Cabinet approved sale of govt stake in New GPC
Stabroek News
January 7, 2002

The decision to sell the government's remaining 30 per cent stake in the New Guyana Pharmaceutical Corporation was approved by Cabinet on the recommendation of the Privatisation Board.

An official of the Privatisation Board told Stabroek News that the decision had been taken months ago and the sale is to allow the majority shareholder - the Ramroop Group - to put more money into the company. The official added that the valuation of the shares was based on the company's balance sheet and that the $200 million received for the 30 per cent stake was a good price.

There was concern in some quarters about the timing of the sale with New GPC about to go into production of HIV/AIDS drugs but other sources told Stabroek News that the decision to sell the shares was unconnected with this venture. Also they say that it would be some time before the company begins to see a return on this investment.
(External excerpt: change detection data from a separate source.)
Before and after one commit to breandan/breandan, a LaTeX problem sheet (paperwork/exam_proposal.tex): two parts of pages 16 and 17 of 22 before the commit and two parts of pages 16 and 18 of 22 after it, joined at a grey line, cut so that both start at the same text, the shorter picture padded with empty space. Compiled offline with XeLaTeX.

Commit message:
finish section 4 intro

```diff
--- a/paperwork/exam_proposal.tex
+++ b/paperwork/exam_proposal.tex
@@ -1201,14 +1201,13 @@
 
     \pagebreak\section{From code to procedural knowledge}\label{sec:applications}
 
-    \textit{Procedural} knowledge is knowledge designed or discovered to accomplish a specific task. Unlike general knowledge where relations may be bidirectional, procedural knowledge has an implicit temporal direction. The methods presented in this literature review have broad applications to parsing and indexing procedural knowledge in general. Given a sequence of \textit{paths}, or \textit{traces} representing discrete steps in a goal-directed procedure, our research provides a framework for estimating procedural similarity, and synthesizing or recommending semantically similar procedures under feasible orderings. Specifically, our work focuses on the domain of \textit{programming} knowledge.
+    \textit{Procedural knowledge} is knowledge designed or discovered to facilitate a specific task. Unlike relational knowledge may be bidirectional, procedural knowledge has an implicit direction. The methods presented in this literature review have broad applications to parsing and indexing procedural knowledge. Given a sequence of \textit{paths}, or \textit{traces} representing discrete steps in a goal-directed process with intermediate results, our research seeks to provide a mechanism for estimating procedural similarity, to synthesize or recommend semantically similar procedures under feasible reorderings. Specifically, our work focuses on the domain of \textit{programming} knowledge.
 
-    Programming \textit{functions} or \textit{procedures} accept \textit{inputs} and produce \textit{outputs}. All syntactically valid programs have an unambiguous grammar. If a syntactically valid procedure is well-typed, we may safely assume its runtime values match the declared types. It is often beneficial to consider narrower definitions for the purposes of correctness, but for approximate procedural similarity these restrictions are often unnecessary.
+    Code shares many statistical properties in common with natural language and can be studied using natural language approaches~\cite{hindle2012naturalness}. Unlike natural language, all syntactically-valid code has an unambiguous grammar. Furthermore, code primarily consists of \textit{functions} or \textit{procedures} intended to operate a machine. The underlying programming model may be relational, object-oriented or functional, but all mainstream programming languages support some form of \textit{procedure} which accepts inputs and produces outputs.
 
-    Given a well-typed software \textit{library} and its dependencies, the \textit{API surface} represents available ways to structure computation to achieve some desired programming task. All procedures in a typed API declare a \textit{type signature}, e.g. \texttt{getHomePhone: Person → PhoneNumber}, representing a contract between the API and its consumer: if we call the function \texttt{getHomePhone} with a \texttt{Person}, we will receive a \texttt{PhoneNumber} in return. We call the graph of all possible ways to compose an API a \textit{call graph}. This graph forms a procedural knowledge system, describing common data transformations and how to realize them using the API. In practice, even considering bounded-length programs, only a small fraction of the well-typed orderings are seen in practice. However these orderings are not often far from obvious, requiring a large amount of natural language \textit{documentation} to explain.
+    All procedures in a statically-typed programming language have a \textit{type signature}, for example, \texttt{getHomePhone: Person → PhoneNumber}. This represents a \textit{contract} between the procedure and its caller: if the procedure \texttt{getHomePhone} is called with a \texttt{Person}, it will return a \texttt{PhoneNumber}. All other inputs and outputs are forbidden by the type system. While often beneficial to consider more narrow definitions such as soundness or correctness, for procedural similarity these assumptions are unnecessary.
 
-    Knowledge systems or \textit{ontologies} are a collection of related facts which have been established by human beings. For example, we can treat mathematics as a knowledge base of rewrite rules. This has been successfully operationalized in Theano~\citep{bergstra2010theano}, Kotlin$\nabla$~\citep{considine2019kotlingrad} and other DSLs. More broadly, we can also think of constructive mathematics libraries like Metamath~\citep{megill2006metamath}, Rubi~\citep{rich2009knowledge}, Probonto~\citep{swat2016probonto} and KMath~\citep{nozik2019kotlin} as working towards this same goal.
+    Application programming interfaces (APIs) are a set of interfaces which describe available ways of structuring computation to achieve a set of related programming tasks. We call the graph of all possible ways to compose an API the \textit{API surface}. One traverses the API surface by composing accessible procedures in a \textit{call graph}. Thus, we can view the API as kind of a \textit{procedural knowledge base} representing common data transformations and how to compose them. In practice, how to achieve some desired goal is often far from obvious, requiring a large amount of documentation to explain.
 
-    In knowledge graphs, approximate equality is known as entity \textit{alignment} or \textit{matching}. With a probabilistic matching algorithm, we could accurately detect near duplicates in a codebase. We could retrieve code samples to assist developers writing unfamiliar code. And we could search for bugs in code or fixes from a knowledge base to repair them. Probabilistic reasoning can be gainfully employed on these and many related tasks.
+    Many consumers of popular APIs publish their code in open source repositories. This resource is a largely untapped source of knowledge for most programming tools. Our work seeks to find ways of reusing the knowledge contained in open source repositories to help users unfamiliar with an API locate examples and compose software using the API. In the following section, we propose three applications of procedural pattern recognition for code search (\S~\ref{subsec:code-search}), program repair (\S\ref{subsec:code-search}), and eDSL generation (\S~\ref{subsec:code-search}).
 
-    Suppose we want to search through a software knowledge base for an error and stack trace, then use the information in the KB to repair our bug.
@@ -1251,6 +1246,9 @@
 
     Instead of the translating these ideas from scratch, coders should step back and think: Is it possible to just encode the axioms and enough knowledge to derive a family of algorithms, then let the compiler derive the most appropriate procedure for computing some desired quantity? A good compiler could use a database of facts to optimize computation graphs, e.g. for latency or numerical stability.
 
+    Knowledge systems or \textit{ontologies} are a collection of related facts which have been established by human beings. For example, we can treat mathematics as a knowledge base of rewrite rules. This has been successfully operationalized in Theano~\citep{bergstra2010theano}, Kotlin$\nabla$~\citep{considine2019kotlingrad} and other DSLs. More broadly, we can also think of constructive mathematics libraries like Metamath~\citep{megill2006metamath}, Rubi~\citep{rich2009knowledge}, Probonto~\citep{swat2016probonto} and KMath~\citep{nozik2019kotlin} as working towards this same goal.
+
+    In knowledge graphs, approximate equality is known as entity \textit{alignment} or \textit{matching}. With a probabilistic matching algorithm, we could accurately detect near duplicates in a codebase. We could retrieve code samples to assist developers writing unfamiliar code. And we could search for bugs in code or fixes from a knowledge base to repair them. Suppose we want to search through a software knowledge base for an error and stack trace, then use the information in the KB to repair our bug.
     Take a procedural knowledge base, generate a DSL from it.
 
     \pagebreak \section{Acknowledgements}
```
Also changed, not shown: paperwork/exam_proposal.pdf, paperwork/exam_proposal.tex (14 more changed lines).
About the concern expressed by the Clerical and Commercial Workers Union (CCWU) over the New GPC's stance on pension benefits for its employees, the official of the Privatisation Board told Stabroek News that the matter was still under discussion and is expected to be settled shortly to the satisfaction of all concerned. The CCWU is one of two unions which represent the New GPC workers. The other is the Guyana Labour Union (GLU).

Stabroek News understands that the New GPC workers were covered by a pension plan which encompassed the old Bookers Group companies but as these were privatized some of them withdrew. Guysuco is one of the companies covered by the plan and some employers have complained that the contribution which they are required to pay to meet the projected $260 million deficit in the pension fund is not cost effective.
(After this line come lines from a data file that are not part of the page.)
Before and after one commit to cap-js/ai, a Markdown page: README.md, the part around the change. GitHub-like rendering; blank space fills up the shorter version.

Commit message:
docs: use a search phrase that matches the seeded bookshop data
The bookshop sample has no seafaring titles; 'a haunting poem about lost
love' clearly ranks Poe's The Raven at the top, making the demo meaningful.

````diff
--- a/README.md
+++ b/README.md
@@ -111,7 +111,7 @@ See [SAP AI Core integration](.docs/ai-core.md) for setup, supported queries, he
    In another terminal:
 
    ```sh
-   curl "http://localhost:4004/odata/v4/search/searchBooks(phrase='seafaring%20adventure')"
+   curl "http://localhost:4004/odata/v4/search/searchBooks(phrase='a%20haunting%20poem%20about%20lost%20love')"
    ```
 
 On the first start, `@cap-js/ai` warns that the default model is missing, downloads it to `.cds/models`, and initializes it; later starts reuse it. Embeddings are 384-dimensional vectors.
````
Stabroek News understands that the New GPC management has been asked to come up with $32 million as its contribution towards defraying the deficit. Stabroek News has learnt that the New GPC has indicated its intention of withdrawing from the pension fund with effect from May 2000 and is to arrange coverage for the workers under another scheme. It apparently took this decision without the agreement of the unions which represent its workers.

In the meantime the company has agreed with the GLU the terms under which its members' contributions from that date would be repaid to them. Those payments have already been made. The company is yet to reach agreement with the CCWU which has enlisted the assistance of the Trades Union Congress.